How to Install Vinyl Siding

  • 16-24 hours
  • Advanced
  • 2,500-8,000
What You'll Need
Extension Ladder
Siding Tools
Eye Protection
A house ;c)

While many homeowners believe that replacing siding on a home is an impossible do-it-yourself project, it is surprisingly easy. Read this article for information on vinyl siding, estimating materials, and applying the siding to your walls.

Components of a vinyl siding system.

Click on the drawing above to view the animation.

Vinyl Siding

While this article will provide information to help you with your siding project, you must always follow the manufacturer's instructions.

One of the key benefits to vinyl siding is that it requires minimal care. Vinyl siding is also dyed while it's being manufactured; therefore, once it is installed, you do not need to subsequently paint it.

Vinyl is retailed in standard 12.5-foot panels which are manufactured with a design to look like real wood. You can accessorize to create a unique design for your home.
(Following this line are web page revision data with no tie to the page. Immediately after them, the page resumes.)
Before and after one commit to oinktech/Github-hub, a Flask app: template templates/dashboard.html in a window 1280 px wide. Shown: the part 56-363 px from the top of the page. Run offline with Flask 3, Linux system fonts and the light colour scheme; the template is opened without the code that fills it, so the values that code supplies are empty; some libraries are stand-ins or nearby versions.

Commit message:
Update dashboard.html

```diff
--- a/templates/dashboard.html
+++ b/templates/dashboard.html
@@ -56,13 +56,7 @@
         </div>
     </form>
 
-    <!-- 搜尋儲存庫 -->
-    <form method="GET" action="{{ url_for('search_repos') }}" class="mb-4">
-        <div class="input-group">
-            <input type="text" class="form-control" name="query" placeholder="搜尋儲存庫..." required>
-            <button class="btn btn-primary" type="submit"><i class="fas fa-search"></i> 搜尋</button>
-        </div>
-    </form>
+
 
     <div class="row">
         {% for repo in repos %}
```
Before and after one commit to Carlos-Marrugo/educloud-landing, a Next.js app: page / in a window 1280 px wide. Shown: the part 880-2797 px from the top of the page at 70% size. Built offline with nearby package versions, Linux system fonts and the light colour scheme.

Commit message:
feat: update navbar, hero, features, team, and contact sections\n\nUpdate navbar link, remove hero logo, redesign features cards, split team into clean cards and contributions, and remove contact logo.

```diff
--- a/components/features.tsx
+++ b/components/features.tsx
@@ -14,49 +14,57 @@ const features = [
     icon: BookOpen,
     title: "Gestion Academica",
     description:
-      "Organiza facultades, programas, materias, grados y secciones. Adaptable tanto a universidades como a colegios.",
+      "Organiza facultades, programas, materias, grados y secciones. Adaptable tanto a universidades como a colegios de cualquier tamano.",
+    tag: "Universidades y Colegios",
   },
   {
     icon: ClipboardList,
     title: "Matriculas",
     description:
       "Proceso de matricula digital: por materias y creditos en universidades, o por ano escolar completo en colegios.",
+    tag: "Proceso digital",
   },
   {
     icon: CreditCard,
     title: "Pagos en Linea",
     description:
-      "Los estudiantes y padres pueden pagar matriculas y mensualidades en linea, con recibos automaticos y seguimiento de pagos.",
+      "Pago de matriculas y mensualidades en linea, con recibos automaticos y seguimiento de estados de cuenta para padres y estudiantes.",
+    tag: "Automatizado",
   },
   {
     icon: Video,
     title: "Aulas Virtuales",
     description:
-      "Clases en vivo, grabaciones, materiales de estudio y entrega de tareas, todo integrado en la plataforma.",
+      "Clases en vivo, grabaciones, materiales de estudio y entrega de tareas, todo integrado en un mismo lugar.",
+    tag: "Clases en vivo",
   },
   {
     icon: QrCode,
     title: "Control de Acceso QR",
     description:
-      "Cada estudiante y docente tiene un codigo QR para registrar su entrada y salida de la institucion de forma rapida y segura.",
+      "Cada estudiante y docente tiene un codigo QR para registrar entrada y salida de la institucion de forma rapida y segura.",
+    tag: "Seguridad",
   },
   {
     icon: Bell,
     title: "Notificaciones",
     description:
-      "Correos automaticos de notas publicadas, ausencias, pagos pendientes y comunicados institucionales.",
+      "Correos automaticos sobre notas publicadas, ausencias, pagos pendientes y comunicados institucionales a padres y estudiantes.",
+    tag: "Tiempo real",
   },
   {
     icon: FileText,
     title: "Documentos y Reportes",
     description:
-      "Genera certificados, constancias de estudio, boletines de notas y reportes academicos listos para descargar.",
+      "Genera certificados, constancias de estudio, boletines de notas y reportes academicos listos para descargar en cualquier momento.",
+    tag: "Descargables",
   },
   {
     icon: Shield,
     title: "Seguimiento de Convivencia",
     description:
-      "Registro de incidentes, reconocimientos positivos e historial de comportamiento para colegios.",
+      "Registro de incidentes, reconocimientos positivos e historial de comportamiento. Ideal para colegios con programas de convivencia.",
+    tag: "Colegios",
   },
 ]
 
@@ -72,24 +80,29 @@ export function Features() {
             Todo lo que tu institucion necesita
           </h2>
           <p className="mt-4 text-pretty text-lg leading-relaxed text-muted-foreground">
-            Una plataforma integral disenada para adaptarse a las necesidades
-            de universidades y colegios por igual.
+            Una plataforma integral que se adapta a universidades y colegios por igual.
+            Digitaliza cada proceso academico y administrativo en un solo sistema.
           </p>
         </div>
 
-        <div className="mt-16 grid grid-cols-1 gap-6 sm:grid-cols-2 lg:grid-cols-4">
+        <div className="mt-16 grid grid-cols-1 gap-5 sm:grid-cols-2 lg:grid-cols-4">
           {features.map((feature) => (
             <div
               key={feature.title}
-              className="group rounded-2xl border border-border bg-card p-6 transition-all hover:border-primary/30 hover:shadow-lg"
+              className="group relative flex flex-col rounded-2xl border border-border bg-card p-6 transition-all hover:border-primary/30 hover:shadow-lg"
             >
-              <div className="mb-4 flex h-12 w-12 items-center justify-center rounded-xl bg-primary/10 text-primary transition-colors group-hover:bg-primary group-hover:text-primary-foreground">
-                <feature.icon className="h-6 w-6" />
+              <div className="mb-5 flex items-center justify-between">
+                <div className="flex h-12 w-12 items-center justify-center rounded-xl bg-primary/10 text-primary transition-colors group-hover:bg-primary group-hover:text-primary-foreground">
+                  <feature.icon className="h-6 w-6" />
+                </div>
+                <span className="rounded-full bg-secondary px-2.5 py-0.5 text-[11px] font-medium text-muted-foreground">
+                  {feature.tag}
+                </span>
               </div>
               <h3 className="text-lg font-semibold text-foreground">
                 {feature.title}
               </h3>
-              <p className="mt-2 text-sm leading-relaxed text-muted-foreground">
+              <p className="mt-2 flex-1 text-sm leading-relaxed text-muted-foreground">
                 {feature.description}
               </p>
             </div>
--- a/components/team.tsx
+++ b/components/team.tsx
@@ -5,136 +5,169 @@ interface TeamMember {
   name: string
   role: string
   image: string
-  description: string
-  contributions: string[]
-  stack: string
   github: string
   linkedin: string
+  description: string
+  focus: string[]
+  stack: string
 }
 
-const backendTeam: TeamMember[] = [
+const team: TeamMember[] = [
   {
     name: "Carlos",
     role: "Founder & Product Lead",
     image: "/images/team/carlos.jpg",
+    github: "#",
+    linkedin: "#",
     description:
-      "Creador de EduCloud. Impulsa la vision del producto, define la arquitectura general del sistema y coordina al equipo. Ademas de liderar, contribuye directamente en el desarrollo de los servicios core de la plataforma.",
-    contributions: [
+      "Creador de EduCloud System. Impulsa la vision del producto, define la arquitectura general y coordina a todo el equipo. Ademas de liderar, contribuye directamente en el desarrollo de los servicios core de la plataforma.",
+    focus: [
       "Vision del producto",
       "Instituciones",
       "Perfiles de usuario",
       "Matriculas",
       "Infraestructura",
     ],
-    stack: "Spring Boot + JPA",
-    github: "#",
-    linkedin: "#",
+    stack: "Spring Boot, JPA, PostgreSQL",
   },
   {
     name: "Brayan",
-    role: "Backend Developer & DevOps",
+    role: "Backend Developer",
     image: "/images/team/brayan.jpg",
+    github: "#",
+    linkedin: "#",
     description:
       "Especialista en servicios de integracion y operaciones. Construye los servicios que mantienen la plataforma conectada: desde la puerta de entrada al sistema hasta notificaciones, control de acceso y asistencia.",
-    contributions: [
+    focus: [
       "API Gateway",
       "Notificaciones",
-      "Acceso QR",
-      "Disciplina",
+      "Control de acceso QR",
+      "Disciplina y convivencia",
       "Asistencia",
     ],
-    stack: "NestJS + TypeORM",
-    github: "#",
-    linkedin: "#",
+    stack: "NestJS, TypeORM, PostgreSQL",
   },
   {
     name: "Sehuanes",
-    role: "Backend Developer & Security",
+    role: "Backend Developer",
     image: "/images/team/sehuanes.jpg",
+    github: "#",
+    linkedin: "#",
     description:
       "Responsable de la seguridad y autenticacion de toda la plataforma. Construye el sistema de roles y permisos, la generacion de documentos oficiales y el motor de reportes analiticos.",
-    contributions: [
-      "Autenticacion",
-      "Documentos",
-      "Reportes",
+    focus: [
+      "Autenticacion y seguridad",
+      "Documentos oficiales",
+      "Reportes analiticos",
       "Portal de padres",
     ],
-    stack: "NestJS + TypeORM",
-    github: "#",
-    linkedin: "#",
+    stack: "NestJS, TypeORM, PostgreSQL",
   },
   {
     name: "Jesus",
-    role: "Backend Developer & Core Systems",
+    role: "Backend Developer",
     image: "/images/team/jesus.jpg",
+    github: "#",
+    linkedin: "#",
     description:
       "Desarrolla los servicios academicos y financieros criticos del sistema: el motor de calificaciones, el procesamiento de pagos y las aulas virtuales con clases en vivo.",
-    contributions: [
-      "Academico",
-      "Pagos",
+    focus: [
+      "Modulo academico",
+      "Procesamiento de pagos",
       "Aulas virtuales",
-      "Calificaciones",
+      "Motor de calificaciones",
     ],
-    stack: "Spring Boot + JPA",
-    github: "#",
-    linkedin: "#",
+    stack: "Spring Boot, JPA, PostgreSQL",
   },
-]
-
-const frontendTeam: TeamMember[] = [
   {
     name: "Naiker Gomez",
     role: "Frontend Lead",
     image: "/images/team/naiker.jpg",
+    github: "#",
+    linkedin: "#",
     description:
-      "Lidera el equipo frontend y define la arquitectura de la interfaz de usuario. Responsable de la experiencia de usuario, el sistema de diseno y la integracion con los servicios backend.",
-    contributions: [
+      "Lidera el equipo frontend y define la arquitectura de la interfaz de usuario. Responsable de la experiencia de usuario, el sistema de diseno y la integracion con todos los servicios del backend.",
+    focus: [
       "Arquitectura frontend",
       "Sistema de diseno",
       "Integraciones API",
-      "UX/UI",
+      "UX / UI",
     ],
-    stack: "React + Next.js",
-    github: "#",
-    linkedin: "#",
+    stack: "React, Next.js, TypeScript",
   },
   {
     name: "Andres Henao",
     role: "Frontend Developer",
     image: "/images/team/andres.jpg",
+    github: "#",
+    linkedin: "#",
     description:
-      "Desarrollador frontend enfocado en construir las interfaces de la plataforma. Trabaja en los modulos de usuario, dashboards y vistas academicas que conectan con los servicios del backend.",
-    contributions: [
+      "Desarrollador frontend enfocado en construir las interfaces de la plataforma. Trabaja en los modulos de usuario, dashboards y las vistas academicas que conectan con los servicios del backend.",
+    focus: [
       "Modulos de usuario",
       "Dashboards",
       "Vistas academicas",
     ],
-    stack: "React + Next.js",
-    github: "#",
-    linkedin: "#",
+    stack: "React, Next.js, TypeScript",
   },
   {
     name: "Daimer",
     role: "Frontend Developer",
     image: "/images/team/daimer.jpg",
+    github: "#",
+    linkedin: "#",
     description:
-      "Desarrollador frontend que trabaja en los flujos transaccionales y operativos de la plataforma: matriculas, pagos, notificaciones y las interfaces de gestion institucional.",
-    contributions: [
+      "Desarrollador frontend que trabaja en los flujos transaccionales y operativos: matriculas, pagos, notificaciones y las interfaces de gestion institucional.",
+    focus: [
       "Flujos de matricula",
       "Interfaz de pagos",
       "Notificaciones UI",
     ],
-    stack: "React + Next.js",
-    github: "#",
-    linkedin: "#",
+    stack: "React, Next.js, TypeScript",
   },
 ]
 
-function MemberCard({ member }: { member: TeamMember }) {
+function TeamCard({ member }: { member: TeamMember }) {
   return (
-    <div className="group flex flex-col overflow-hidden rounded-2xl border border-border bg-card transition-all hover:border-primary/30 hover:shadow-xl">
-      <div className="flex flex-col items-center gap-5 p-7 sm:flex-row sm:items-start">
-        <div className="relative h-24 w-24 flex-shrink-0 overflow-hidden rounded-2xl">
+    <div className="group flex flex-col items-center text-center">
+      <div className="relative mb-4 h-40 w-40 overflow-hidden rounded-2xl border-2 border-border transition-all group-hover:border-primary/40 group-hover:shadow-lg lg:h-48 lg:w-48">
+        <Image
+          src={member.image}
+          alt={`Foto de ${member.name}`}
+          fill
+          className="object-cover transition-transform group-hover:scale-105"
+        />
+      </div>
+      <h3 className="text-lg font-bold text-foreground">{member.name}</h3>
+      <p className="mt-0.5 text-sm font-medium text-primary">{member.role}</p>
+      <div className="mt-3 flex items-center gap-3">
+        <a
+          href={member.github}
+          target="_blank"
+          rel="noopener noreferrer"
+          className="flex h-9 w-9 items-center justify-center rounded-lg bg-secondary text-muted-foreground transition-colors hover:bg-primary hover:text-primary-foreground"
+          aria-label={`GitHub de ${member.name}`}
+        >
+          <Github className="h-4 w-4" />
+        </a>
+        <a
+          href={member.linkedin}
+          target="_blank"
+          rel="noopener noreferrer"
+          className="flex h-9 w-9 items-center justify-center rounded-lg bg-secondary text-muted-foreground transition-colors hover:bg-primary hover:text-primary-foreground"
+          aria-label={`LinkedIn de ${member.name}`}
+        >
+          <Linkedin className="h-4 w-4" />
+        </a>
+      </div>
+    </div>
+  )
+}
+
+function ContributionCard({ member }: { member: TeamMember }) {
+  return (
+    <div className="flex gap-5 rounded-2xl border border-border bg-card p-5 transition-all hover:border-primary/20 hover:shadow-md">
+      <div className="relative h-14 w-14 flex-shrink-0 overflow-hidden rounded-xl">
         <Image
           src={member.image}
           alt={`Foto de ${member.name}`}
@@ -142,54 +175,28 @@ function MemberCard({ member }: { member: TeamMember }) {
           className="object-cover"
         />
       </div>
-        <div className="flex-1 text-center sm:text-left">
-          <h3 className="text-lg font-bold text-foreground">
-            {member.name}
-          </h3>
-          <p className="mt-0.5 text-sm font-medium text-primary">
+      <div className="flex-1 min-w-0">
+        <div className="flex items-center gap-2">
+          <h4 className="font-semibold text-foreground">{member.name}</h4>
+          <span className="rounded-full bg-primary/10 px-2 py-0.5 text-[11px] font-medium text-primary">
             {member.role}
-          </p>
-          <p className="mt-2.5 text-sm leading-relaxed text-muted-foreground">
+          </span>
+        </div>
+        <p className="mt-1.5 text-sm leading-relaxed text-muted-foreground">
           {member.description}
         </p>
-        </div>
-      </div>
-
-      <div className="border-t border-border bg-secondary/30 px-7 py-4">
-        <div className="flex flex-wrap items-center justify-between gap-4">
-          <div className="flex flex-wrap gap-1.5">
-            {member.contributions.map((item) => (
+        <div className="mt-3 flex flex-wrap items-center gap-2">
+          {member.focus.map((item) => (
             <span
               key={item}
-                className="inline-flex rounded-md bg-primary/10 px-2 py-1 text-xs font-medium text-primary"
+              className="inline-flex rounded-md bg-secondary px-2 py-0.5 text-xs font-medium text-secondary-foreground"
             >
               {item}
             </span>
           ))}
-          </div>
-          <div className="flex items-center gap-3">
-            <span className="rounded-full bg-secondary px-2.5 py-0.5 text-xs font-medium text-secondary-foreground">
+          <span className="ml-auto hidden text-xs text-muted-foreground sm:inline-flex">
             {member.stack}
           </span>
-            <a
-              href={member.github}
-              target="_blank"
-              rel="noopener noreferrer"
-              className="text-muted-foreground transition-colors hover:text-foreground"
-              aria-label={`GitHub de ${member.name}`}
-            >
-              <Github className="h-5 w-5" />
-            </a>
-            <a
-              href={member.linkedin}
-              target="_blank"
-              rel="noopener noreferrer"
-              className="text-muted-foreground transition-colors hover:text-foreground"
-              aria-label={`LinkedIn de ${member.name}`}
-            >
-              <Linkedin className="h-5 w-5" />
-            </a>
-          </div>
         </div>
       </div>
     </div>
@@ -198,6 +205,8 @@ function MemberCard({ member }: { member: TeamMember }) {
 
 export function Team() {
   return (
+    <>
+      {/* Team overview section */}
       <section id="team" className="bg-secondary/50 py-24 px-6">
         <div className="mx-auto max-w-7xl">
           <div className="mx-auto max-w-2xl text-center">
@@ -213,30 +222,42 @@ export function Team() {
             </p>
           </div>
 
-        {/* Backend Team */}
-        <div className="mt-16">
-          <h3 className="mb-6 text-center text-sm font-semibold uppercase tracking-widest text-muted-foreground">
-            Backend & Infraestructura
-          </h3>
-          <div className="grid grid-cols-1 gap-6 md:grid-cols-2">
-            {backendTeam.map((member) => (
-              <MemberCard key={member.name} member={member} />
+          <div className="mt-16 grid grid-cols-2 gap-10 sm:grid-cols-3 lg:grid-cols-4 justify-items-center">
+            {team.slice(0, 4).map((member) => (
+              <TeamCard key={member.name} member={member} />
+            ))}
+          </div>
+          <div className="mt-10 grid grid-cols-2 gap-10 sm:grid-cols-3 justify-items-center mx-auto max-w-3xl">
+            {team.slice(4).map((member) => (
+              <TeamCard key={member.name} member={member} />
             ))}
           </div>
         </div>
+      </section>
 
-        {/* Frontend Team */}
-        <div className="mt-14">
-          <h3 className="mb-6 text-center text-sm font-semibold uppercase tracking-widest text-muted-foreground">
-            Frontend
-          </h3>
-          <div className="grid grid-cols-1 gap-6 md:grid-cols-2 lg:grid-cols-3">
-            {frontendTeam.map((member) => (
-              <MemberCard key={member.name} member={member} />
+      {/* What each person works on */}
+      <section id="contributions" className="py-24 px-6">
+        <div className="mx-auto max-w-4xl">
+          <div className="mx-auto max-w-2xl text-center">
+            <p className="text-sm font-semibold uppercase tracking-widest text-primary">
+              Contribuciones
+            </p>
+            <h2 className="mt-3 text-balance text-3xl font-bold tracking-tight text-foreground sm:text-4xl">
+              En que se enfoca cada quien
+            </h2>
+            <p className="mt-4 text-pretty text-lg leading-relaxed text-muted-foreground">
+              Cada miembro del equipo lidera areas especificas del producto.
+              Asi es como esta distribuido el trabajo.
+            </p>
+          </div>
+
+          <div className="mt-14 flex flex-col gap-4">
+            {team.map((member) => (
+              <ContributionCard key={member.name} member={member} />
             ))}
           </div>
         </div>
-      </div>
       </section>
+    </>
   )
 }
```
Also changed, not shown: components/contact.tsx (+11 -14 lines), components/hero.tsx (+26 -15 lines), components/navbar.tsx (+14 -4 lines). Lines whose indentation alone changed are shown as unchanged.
The panels are designed with a j-lock at the bottom and a nailing strip at the top which connect seamlessly to adjacent panels.

10-inch j-channels are needed to create spaces for doors and windows. You can use under-sill for the areas under the windows and eaves. You can purchase corner posts for the end panels.

While at the home improvement store, as a sales associate to help you find the additional tools and supplies as not only a nail hole punch and a snap-lock punch, but also an unlocking device.

Because PVC expands and contracts, you must nail in the center of the slots, leave space between the nail heads and the wall, avoid penetrating the vinyl, and leave space at the J-channels.

Estimating Materials

To plan the materials, measure the square footage of the exterior walls, gables, and the spaces for windows. Subtract the space for windows from the combined total of the walls and gables to determine the amount of material you will need to purchase.

Measure all of the corners and divide their combined length by 10 to determine how many exterior corners you need. Repeat the process inside. Calculate how many lengths are required by equating the dividend of the perimeter and the starter strip length.

Do the same with the total feet of doors and windows and the length of a single J-channel to determine their quantity.

Find the sum of all horizontal dimensions to find the perimeter, then multiply by the height to find the square footage.

Vinyl Siding Installation

Remove all obstructions, gutter systems, and light fixtures. Remove the old siding by first scraping the caulk, then removing the nails which hold it in place. If the walls are uneven, correct the problem with furring strips. Then locate the lowest corner of the house.

Attach a starter strip along the bottom perimeter of your home. Always leave a space of .25-inches between butted ends to allow for expansion and contraction between the seasons.

Next install the corner posts, followed by the J-channels. As you begin to install the siding, staggering the panels by 4-inches while allowing them to overlap by one-inch at the joints.

As you move along, inspect your work to make sure that it is level. Measure, mark, cut the panels to surround spaces for doors and windows.

Dimple the edges so that that are 16-inches on center using a snap-lock before as you install them.

Cut the eve panels with a fine-too saw and put them into place in the same manner as the edges.

Information and illustrations for this brochure were taken from the "Rigid Vinyl Siding Application" by the Vinyl Siding Institute.

Take extra care to make sure your baseline is level, then install the starter strip. Leave a 1/4 inch gap wherever the ends meet.

 Cut a tab in the end of the J-channel over a door or window, then bend it into the side channel to form a rain drip.

Panel ends should be overlapped away from prevailing traffic, either 1 inch or according to the manufacturer's specifications.

Information in this article has been furnished by the National Retail Hardware Association (NRHA) and associated contributors.